surrounding air. By what process does water vapor leave the stomata? (A) Active transport, (B) oxidation, (C) evaporation, or (D) condensation.
This diagram shows the cross section through a leaf. The orange structures represent the xylem vessels, which are responsible for
transporting water up the stem of the plant, from the roots to the leaves. Represented in pink is the phloem tissue, which transports sugars up and down the
stem of the plant. We can also see a stoma, plural stomata, which is a pore on the underside of the leaf
that opens and closes in response to changing environmental conditions. For example, stomata, like the one we can see here, are open in the light. This allows lots of carbon dioxide to diffuse into the leaves for photosynthesis.
Now let’s turn our attention to the movement of water out of the leaves. When water reaches the leaf, it exits the xylem vessels and moves through the spongy
mesophyll cells and into the air spaces by osmosis. In the air spaces, the water changes state and turns from a liquid into a gas called
water vapor. Because there is a higher concentration of water vapor inside the leaf than outside,
the water vapor moves out of the leaf through the stomata by diffusion. This process is known as evaporation.

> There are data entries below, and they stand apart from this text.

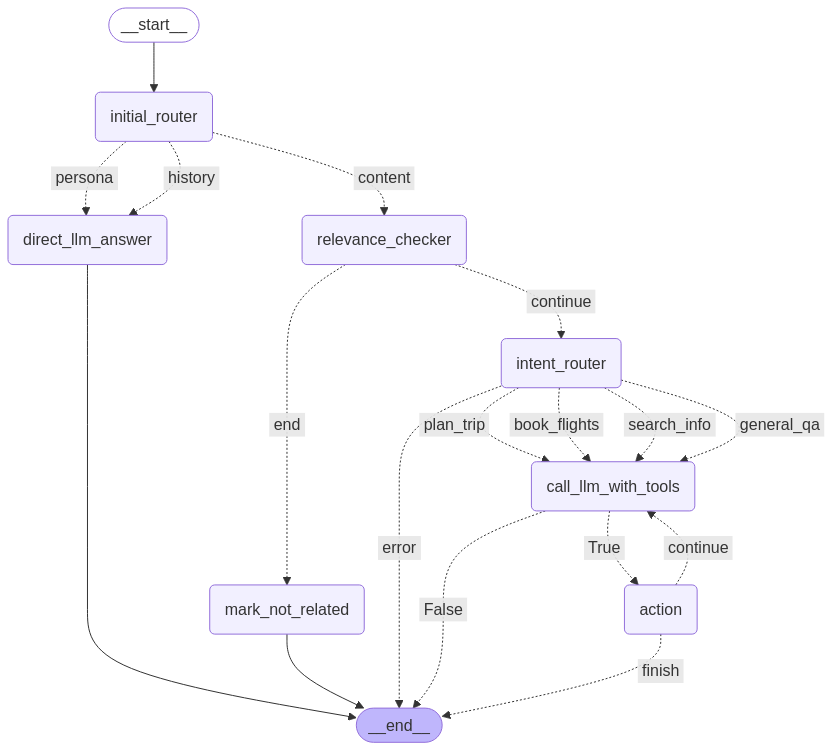
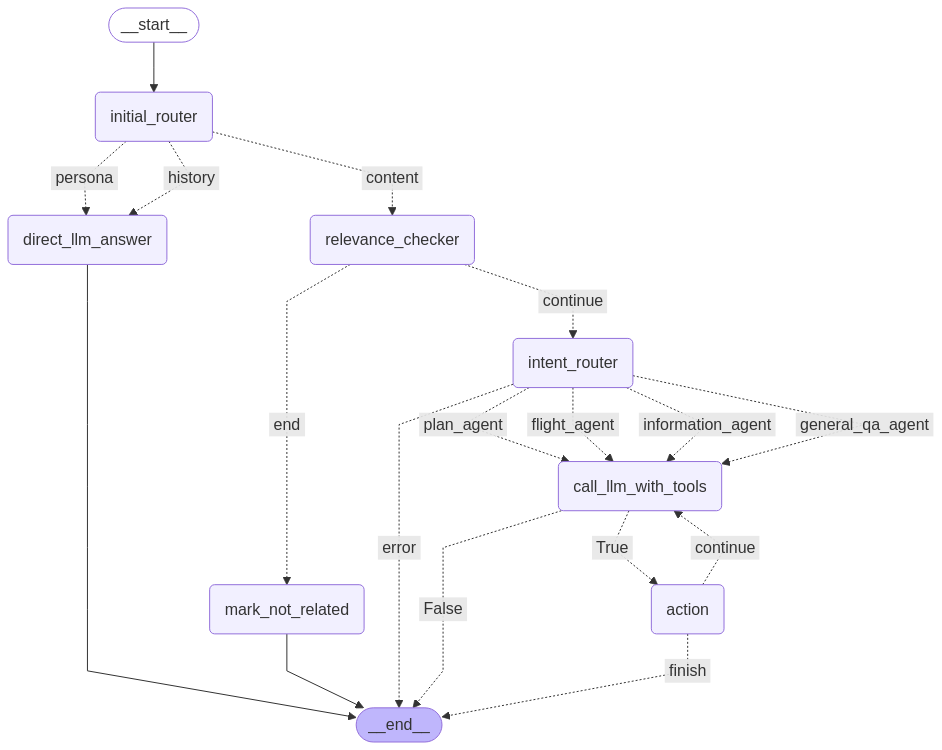
adjust name of function and add mitigation strategies

diff --git a/agents/graph.py b/agents/graph.py
@@ -11,6 +11,7 @@ from agents.tools import plan_da_nang_trip_tool, book_flights_tool
 import sqlite3
 import json
 import logging
+from .history_manager import summarize_conversation_history, prune_conversation_history
 
 load_dotenv()
 
@@ -81,10 +82,10 @@ If a query is irrelevant (not about Da Nang travel, flights to/from relevant loc
             "intent_router",
             self.route_based_on_intent,
             {
-                "plan_trip": "call_llm_with_tools",
-                "book_flights": "call_llm_with_tools",
-                "search_info": "call_llm_with_tools",
-                "general_qa": "call_llm_with_tools",
+                "plan_agent": "call_llm_with_tools",
+                "flight_agent": "call_llm_with_tools",
+                "information_agent": "call_llm_with_tools",
+                "general_qa_agent": "call_llm_with_tools",
                 "error": END
             }
         )
@@ -123,7 +124,7 @@ If a query is irrelevant (not about Da Nang travel, flights to/from relevant loc
 Respond only with the category name.""")
 
         try:
-            print(f"Full message 123123: {state['messages']}")
+            # print(f"Full message 123123: {state['messages']}")
             response = self.router_llm.invoke([routing_prompt, user_message])
             # Strip whitespace, lowercase, AND strip potential quotes
             query_type = response.content.strip().lower().strip('\'"') 
@@ -158,10 +159,18 @@ Respond only with the category name.""")
     def direct_llm_answer(self, state: AgentState):
         """Answers persona or history questions directly using the main LLM (without tools bound initially)."""
         messages = state['messages']
+
+        # <<< APPLY HISTORY MANAGEMENT HERE TOO >>>
+        # Option 1: Summarization
+        messages = summarize_conversation_history(messages, self.llm) # Pass the appropriate LLM instance
+        # Option 2: Pruning
+        # messages = prune_conversation_history(messages)
+
+        # Ensure system prompt if needed (your existing logic)
         if not any(isinstance(m, SystemMessage) for m in messages):
              messages = [SystemMessage(content=self.system)] + messages
 
-        message = self.llm.invoke(messages)
+        message = self.model.invoke(messages)
         return {'messages': [message]}
 
     def check_relevance(self, state: AgentState):
@@ -208,20 +217,20 @@ Respond only with the word 'end' if it IS NOT related.""")
             return {"intent": "error"}
 
         intent_prompt = SystemMessage(content="""Given the user query (which is relevant to Da Nang travel), classify the primary intent:
-- 'plan_trip': User wants a travel plan/itinerary for Da Nang (e.g., 'plan a 3 day trip to Da Nang', 'make an itinerary').
-- 'book_flights': User is asking about flights, potentially to or from Da Nang (e.g., 'flights from Hanoi?', 'show flights on April 19th', 'book a flight from Saigon?').
-- 'search_info': User is asking a question likely requiring external, up-to-date information about Da Nang (weather, opening hours, specific events, prices) that isn't about flights or planning.
-- 'general_qa': User is asking a general question about Da Nang that might be answerable from general knowledge or conversation history, without needing specific tools.
-Respond only with 'plan_trip', 'book_flights', 'search_info', or 'general_qa'.""")
+- 'plan_agent': User wants a travel plan/itinerary for Da Nang (e.g., 'plan a 3 day trip to Da Nang', 'make an itinerary').
+- 'flight_agent': User is asking about flights, potentially to or from Da Nang (e.g., 'flights from Hanoi?', 'show flights on April 19th', 'book a flight from Saigon?').
+- 'information_agent': User is asking a question likely requiring external, up-to-date information about Da Nang (weather, opening hours, specific events, prices) that isn't about flights or planning.
+- 'general_qa_agent': User is asking a general question about Da Nang that might be answerable from general knowledge or conversation history, without needing specific tools.
+Respond only with 'plan_agent', 'flight_agent', 'information_agent', or 'general_qa_agent'.""")
 
         try:
             response = self.router_llm.invoke([intent_prompt, user_message])
             intent = response.content.strip().lower()
             print(f"Intent routing for query '{user_message.content[:50]}...': {intent}")
-            valid_intents = ["plan_trip", "book_flights", "search_info", "general_qa"]
+            valid_intents = ["plan_agent", "flight_agent", "information_agent", "general_qa_agent"]
             if intent not in valid_intents:
-                print(f"Warning: Intent routing returned unexpected value: {intent}. Defaulting to 'general_qa'.")
-                intent = "general_qa"
+                print(f"Warning: Intent routing returned unexpected value: {intent}. Defaulting to 'general_qa_agent'.")
+                intent = "general_qa_agent"
         except Exception as e:
              print(f"Error during intent routing: {e}")
              traceback.print_exc()
@@ -234,7 +243,7 @@ Respond only with 'plan_trip', 'book_flights', 'search_info', or 'general_qa'.""
         intent = state.get("intent")
         print(f"Routing based on intent: {intent}")
         if intent:
-            if intent in ["plan_trip", "book_flights", "search_info", "general_qa"]:
+            if intent in ["plan_agent", "flight_agent", "information_agent", "general_qa_agent"]:
                 return intent
             else:
                 print(f"Warning: Invalid intent '{intent}' found in state. Defaulting to error.")
@@ -247,8 +256,15 @@ Respond only with 'plan_trip', 'book_flights', 'search_info', or 'general_qa'.""
         """Calls the main LLM bound with all relevant tools."""
         print("--- Calling LLM with Tools ---")
         messages = state['messages']
+
+        # <<< APPLY HISTORY MANAGEMENT HERE >>>
+        # Option 1: Summarization
+        messages = summarize_conversation_history(messages, self.llm) # Pass the appropriate LLM instance
+        # Option 2: Pruning
+        # messages = prune_conversation_history(messages)
+
         if not any(isinstance(m, SystemMessage) for m in messages):
-             messages = [SystemMessage(content=self.system)] + messages
+            messages = [SystemMessage(content=self.system)] + messages
 
         print("Messages being sent to LLM:")
         for msg in messages:
@@ -260,7 +276,7 @@ Respond only with 'plan_trip', 'book_flights', 'search_info', or 'general_qa'.""
             else:
                  print(f"    Content: {str(msg.content)[:100]}...")
 
-        print(f"Calling model with messages: {[m.type for m in messages]}")
+        print(f"Calling model with potentially modified messages: {[m.type for m in messages]}")
         message = self.model.invoke(messages)
         print(f"LLM response type: {message.type}")
         if hasattr(message, 'tool_calls') and message.tool_calls:
@@ -458,12 +474,12 @@ Respond only with 'plan_trip', 'book_flights', 'search_info', or 'general_qa'.""
                     intent = "direct_answer"
                 # Prioritize book_flights success
                 elif final_response_data is not None:
-                    intent = "book_flights"
+                    intent = "flight_agent"
                 # Prioritize not related
                 elif final_relevance == "end":
                      intent = "not_related"
                 # Use intent set by intent_router if valid
-                elif final_intent_field in ["plan_trip", "book_flights", "search_info", "general_qa"]:
+                elif final_intent_field in ["plan_agent", "flight_agent", "information_agent", "general_qa_agent"]:
                      intent = final_intent_field
                 # Fallback based on final message content if intent is still unknown (e.g., error occurred)
                 else:
@@ -474,7 +490,7 @@ Respond only with 'plan_trip', 'book_flights', 'search_info', or 'general_qa'.""
                              if "I apologize, but I specialize only in travel related to Da Nang" in final_message.content:
                                  intent = "not_related"
                              else:
-                                 intent = "general_qa" # Default for other AIMessages
+                                 intent = "general_qa_agent" # Default for other AIMessages
                         # ... (keep other message type fallbacks if needed) ...
                     else:
                          intent = "error" # If state is invalid
@@ -484,9 +500,9 @@ Respond only with 'plan_trip', 'book_flights', 'search_info', or 'general_qa'.""
                  response_content = final_state["final_response_data"]
                  print(f"Graph finished. Using final_response_data (Type: {type(response_content)}). Intent: {intent}")
                  # Ensure intent is correctly set for this case
-                 if intent != "book_flights":
-                     logging.warning(f"final_response_data was set, but intent is '{intent}'. Forcing to 'book_flights'.")
-                     intent = "book_flights"
+                 if intent != "flight_agent":
+                     logging.warning(f"final_response_data was set, but intent is '{intent}'. Forcing to 'flight_agent'.")
+                     intent = "flight_agent"
             
             # --- Otherwise, process final message as before --- 
             elif final_state and 'messages' in final_state and final_state['messages']:
@@ -502,11 +518,11 @@ Respond only with 'plan_trip', 'book_flights', 'search_info', or 'general_qa'.""
                      if intent == "error" and "I apologize, but I specialize only in travel related to Da Nang" in response_content:
                          intent = "not_related"
                      # Explicitly set intent if LLM answers directly without tool use after intent routing
-                     elif intent in ["plan_trip", "book_flights", "search_info", "general_qa"] and not hasattr(final_message, 'tool_calls'):
+                     elif intent in ["plan_agent", "flight_agent", "information_agent", "general_qa_agent"] and not hasattr(final_message, 'tool_calls'):
                          print(f"LLM answered directly after intent routing ({intent}). Setting final intent.")
                          pass # Intent should already be correctly set from routing
                      elif intent == "error": # Fallback if intent still unknown
-                        intent = "general_qa" 
+                        intent = "general_qa_agent" 
 
                  elif isinstance(final_message, ToolMessage):
                       print(f"Warning: Graph ended with a ToolMessage: Name='{final_message.name}', Content='{final_message.content[:100]}...'")
@@ -538,10 +554,10 @@ Respond only with 'plan_trip', 'book_flights', 'search_info', or 'general_qa'.""
              intent = "error" # Ensure intent is 'error' on exception
 
         # Ensure intent is one of the expected values or a status
-        valid_intents = ["plan_trip", "book_flights", "search_info", "general_qa", "direct_answer", "not_related", "error"]
+        valid_intents = ["plan_agent", "flight_agent", "information_agent", "general_qa_agent", "direct_answer", "not_related", "error"]
         if intent not in valid_intents:
-             print(f"Warning: Final intent '{intent}' is not in the expected list. Setting to 'general_qa'.")
-             intent = "general_qa" # Fallback to a sensible default if something unexpected happened
+             print(f"Warning: Final intent '{intent}' is not in the expected list. Setting to 'general_qa_agent'.")
+             intent = "general_qa_agent" # Fallback to a sensible default if something unexpected happened
 
         print(f"--- Returning response with intent: {intent} ---")
         return {"response": response_content, "intent": intent}

diff --git a/agents/history_manager.py b/agents/history_manager.py
@@ -1,0 +1,199 @@
+from typing import List, Dict, Any, Optional
+from langchain_core.messages import BaseMessage, SystemMessage, HumanMessage, AIMessage, ToolMessage
+from langchain_core.language_models import BaseChatModel
+import logging
+
+# --- Configuration ---
+# Adjust these thresholds as needed
+SUMMARIZATION_MSG_THRESHOLD = 12 # Summarize if more than this many messages (excluding system prompt)
+PRUNING_MSG_THRESHOLD = 15       # Prune if more than this many messages (excluding system prompt)
+RECENT_MSGS_TO_KEEP = 5          # How many recent messages to always keep during summarization/pruning
+
+# --- Summarization Strategy ---
+
+def summarize_conversation_history(
+    messages: List[BaseMessage],
+    llm: BaseChatModel,
+    threshold: int = SUMMARIZATION_MSG_THRESHOLD,
+    keep_recent: int = RECENT_MSGS_TO_KEEP
+) -> List[BaseMessage]:
+    """
+    Summarizes older parts of the conversation history if it exceeds a threshold.
+
+    Args:
+        messages: The current list of messages.
+        llm: The language model to use for summarization.
+        threshold: The number of messages (excluding system prompt) above which summarization occurs.
+        keep_recent: The number of recent messages to keep outside the summary.
+
+    Returns:
+        A potentially summarized list of messages.
+    """
+    if not messages:
+        return []
+
+    system_prompt: Optional[SystemMessage] = None
+    if isinstance(messages[0], SystemMessage):
+        system_prompt = messages[0]
+        run_messages = messages[1:]
+    else:
+        run_messages = messages
+
+    if len(run_messages) <= threshold:
+        logging.debug("Message count below threshold, skipping summarization.")
+
+        return messages # No summarization needed
+
+    logging.info(f"Message count ({len(run_messages)}) exceeds threshold ({threshold}), attempting summarization.")
+
+    # Separate messages to summarize and messages to keep
+    messages_to_summarize = run_messages[:-keep_recent]
+    messages_to_keep = run_messages[-keep_recent:]
+
+    if not messages_to_summarize:
+        logging.warning("Summarization triggered, but no messages identified to summarize.")
+        return messages # Should not happen with threshold logic, but safety check
+
+    summarization_prompt = HumanMessage(
+        content="""Please summarize the key information and decisions made in the preceding conversation messages. Focus on details relevant to the user's travel planning goals (e.g., requested duration, dates, origin/destination, specific interests mentioned, flight details discussed). Be concise. The summary will be used as context for the ongoing conversation.
+
+CONVERSATION TO SUMMARIZE:
+""" + "\n".join([f"{type(m).__name__}: {m.content}" for m in messages_to_summarize])
+    )
+
+    try:
+        # Use a separate, potentially cheaper/faster model for summarization if desired
+        summary_response = llm.invoke([summarization_prompt])
+        summary_text = summary_response.content
+        summary_message = AIMessage(content=f"Summary of earlier conversation: {summary_text}")
+        logging.info("Summarization successful.")
+
+        # Construct the new message list
+        new_messages = []
+        if system_prompt:
+            new_messages.append(system_prompt)
+        new_messages.append(summary_message)
+        new_messages.extend(messages_to_keep)
+        return new_messages
+
+    except Exception as e:
+        logging.error(f"Error during conversation summarization: {e}")
+        # Fallback: Return original messages if summarization fails
+        return messages
+
+
+# --- Selective Pruning Strategy ---
+
+def prune_conversation_history(
+    messages: List[BaseMessage],
+    max_messages: int = PRUNING_MSG_THRESHOLD,
+    keep_recent: int = RECENT_MSGS_TO_KEEP
+) -> List[BaseMessage]:
+    """
+    Prunes the conversation history if it exceeds a maximum message count,
+    attempting to keep the system prompt, the first user message,
+    tool interactions, and recent messages.
+
+    Args:
+        messages: The current list of messages.
+        max_messages: The maximum number of messages (excluding system prompt) to keep.
+        keep_recent: The number of recent messages to always keep.
+
+    Returns:
+        A potentially pruned list of messages.
+    """
+    if not messages:
+        return []
+
+    system_prompt: Optional[SystemMessage] = None
+    first_human_message: Optional[HumanMessage] = None
+    if isinstance(messages[0], SystemMessage):
+        system_prompt = messages[0]
+        run_messages = messages[1:]
+    else:
+        run_messages = messages
+
+    if len(run_messages) <= max_messages:
+        logging.debug("Message count below threshold, skipping pruning.")
+        return messages # No pruning needed
+
+    logging.info(f"Message count ({len(run_messages)}) exceeds threshold ({max_messages}), attempting pruning.")
+
+    messages_to_consider = run_messages[:-keep_recent]
+    recent_messages = run_messages[-keep_recent:]
+
+    if not messages_to_consider:
+        return messages # Should not happen, safety check
+
+    # Identify messages to keep from the older part
+    kept_older_messages = []
+    # Keep the very first human message (often contains the initial request)
+    if messages_to_consider and isinstance(messages_to_consider[0], HumanMessage):
+         first_human_message = messages_to_consider[0]
+         kept_older_messages.append(first_human_message)
+
+    # Keep tool calls and their results (can be important context)
+    for msg in messages_to_consider[1:]: # Skip first human message if already added
+        if isinstance(msg, (ToolMessage, AIMessage)) and hasattr(msg, 'tool_calls') and msg.tool_calls:
+             kept_older_messages.append(msg)
+        elif isinstance(msg, ToolMessage): # Keep standalone tool messages too
+             kept_older_messages.append(msg)
+
+
+    # Combine kept messages, ensuring no duplicates and respecting order where possible
+    # This is a simple approach; more sophisticated logic could be added
+    final_kept_older = []
+    seen_ids = set()
+    if first_human_message:
+        final_kept_older.append(first_human_message)
+        if hasattr(first_human_message, 'id'): seen_ids.add(first_human_message.id)
+
+    for msg in kept_older_messages:
+        msg_id = getattr(msg, 'id', None)
+        if msg_id and msg_id in seen_ids:
+            continue
+        final_kept_older.append(msg)
+        if msg_id: seen_ids.add(msg_id)
+
+
+    # Construct the new message list
+    new_messages = []
+    if system_prompt:
+        new_messages.append(system_prompt)
+
+    # Add a placeholder if messages were pruned
+    if len(final_kept_older) < len(messages_to_consider):
+         # Using AIMessage as a placeholder, could use a custom class
+         new_messages.append(AIMessage(content="[... older messages pruned ...]"))
+
+    new_messages.extend(final_kept_older)
+    new_messages.extend(recent_messages)
+
+    # Final check if we are still over budget (e.g., too many tool calls kept)
+    # If so, apply simple truncation from the start (after system prompt and placeholder)
+    current_run_messages = new_messages[1:] if system_prompt else new_messages
+    if len(current_run_messages) > max_messages:
+        logging.warning(f"Pruning still resulted in {len(current_run_messages)} messages (max {max_messages}). Truncating further.")
+        over_limit = len(current_run_messages) - max_messages
+        # Remove messages after system prompt / placeholder until limit is met
+        start_index = 1 if system_prompt else 0
+        start_index += 1 if "[... older messages pruned ...]" in new_messages[start_index].content else 0
+        
+        del new_messages[start_index : start_index + over_limit]
+
+
+    logging.info(f"Pruning complete. Kept {len(new_messages)} messages total.")
+    return new_messages
+
+# Example Usage (Conceptual - Don't run directly here)
+# if __name__ == '__main__':
+#     # Assume 'sample_messages' is a list of BaseMessage objects
+#     # Assume 'chat_model' is an instance of a BaseChatModel
+#     # Needs actual message objects and model for real testing
+#
+#     # summarized = summarize_conversation_history(sample_messages, chat_model)
+#     # print("Summarized:", summarized)
+#
+#     # pruned = prune_conversation_history(sample_messages)
+#     # print("Pruned:", pruned)
+#     pass

diff --git a/agents/state.py b/agents/state.py
@@ -1,6 +1,5 @@
 # state.py
 from typing import TypedDict, List, Annotated, Optional, Any
-from langgraph.graph.message import add_messages
 from langchain_core.messages import AnyMessage
 import operator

We have therefore determined that the correct answer is (C). The process by which water vapor leaves the stomata is evaporation.